WHAT TO DO
Each entry needs to be retyped exactly.

Dataset entries
════════

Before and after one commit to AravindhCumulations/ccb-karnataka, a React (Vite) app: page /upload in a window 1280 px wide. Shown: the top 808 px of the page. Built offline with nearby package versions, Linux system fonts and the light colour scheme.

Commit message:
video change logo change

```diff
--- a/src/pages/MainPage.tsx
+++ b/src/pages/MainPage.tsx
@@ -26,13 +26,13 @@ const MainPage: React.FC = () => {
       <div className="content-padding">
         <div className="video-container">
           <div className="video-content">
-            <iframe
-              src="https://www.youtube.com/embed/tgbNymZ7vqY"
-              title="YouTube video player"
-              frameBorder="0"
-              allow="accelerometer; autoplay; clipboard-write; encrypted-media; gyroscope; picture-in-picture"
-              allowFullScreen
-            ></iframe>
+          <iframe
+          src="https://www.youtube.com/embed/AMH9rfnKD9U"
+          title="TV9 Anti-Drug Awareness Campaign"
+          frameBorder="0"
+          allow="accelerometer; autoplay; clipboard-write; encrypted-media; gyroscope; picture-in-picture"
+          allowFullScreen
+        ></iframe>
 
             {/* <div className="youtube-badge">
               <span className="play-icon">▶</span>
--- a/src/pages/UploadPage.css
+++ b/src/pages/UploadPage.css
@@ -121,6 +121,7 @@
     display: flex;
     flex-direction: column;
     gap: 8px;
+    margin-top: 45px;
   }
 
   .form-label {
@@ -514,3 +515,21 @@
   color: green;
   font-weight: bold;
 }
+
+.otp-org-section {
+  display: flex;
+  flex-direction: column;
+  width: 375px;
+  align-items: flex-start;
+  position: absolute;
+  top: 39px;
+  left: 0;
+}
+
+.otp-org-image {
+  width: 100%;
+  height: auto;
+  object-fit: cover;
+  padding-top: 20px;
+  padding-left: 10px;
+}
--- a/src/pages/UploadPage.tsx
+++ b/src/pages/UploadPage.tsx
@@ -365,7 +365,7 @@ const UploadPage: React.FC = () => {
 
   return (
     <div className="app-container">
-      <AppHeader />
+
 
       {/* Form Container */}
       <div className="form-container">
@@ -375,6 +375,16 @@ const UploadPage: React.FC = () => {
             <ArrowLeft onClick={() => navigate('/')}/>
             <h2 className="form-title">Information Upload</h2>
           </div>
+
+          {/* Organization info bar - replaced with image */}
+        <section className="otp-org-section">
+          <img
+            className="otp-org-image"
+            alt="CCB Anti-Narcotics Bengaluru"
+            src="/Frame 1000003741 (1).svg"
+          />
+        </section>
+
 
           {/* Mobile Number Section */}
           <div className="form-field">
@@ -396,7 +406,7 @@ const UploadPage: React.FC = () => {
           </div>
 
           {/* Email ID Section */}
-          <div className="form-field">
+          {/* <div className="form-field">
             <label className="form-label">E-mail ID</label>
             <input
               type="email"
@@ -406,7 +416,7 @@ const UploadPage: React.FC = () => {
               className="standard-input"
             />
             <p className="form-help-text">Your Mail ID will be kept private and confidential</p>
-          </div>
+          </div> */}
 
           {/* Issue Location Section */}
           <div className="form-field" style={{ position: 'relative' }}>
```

════════

EXERCISE RESULT
Before and after one commit to AravindhCumulations/ccb-karnataka, a React (Vite) app: page /upload in a window 1280 px wide. Shown: the top 808 px of the page. Built offline with nearby package versions, Linux system fonts and the light colour scheme.

Commit message:
video change logo change

```diff
--- a/src/pages/MainPage.tsx
+++ b/src/pages/MainPage.tsx
@@ -26,13 +26,13 @@ const MainPage: React.FC = () => {
       <div className="content-padding">
         <div className="video-container">
           <div className="video-content">
-            <iframe
-              src="https://www.youtube.com/embed/tgbNymZ7vqY"
-              title="YouTube video player"
-              frameBorder="0"
-              allow="accelerometer; autoplay; clipboard-write; encrypted-media; gyroscope; picture-in-picture"
-              allowFullScreen
-            ></iframe>
+          <iframe
+          src="https://www.youtube.com/embed/AMH9rfnKD9U"
+          title="TV9 Anti-Drug Awareness Campaign"
+          frameBorder="0"
+          allow="accelerometer; autoplay; clipboard-write; encrypted-media; gyroscope; picture-in-picture"
+          allowFullScreen
+        ></iframe>
 
             {/* <div className="youtube-badge">
               <span className="play-icon">▶</span>
--- a/src/pages/UploadPage.css
+++ b/src/pages/UploadPage.css
@@ -121,6 +121,7 @@
     display: flex;
     flex-direction: column;
     gap: 8px;
+    margin-top: 45px;
   }
 
   .form-label {
@@ -514,3 +515,21 @@
   color: green;
   font-weight: bold;
 }
+
+.otp-org-section {
+  display: flex;
+  flex-direction: column;
+  width: 375px;
+  align-items: flex-start;
+  position: absolute;
+  top: 39px;
+  left: 0;
+}
+
+.otp-org-image {
+  width: 100%;
+  height: auto;
+  object-fit: cover;
+  padding-top: 20px;
+  padding-left: 10px;
+}
--- a/src/pages/UploadPage.tsx
+++ b/src/pages/UploadPage.tsx
@@ -365,7 +365,7 @@ const UploadPage: React.FC = () => {
 
   return (
     <div className="app-container">
-      <AppHeader />
+
 
       {/* Form Container */}
       <div className="form-container">
@@ -375,6 +375,16 @@ const UploadPage: React.FC = () => {
             <ArrowLeft onClick={() => navigate('/')}/>
             <h2 className="form-title">Information Upload</h2>
           </div>
+
+          {/* Organization info bar - replaced with image */}
+        <section className="otp-org-section">
+          <img
+            className="otp-org-image"
+            alt="CCB Anti-Narcotics Bengaluru"
+            src="/Frame 1000003741 (1).svg"
+          />
+        </section>
+
 
           {/* Mobile Number Section */}
           <div className="form-field">
@@ -396,7 +406,7 @@ const UploadPage: React.FC = () => {
           </div>
 
           {/* Email ID Section */}
-          <div className="form-field">
+          {/* <div className="form-field">
             <label className="form-label">E-mail ID</label>
             <input
               type="email"
@@ -406,7 +416,7 @@ const UploadPage: React.FC = () => {
               className="standard-input"
             />
             <p className="form-help-text">Your Mail ID will be kept private and confidential</p>
-          </div>
+          </div> */}
 
           {/* Issue Location Section */}
           <div className="form-field" style={{ position: 'relative' }}>
```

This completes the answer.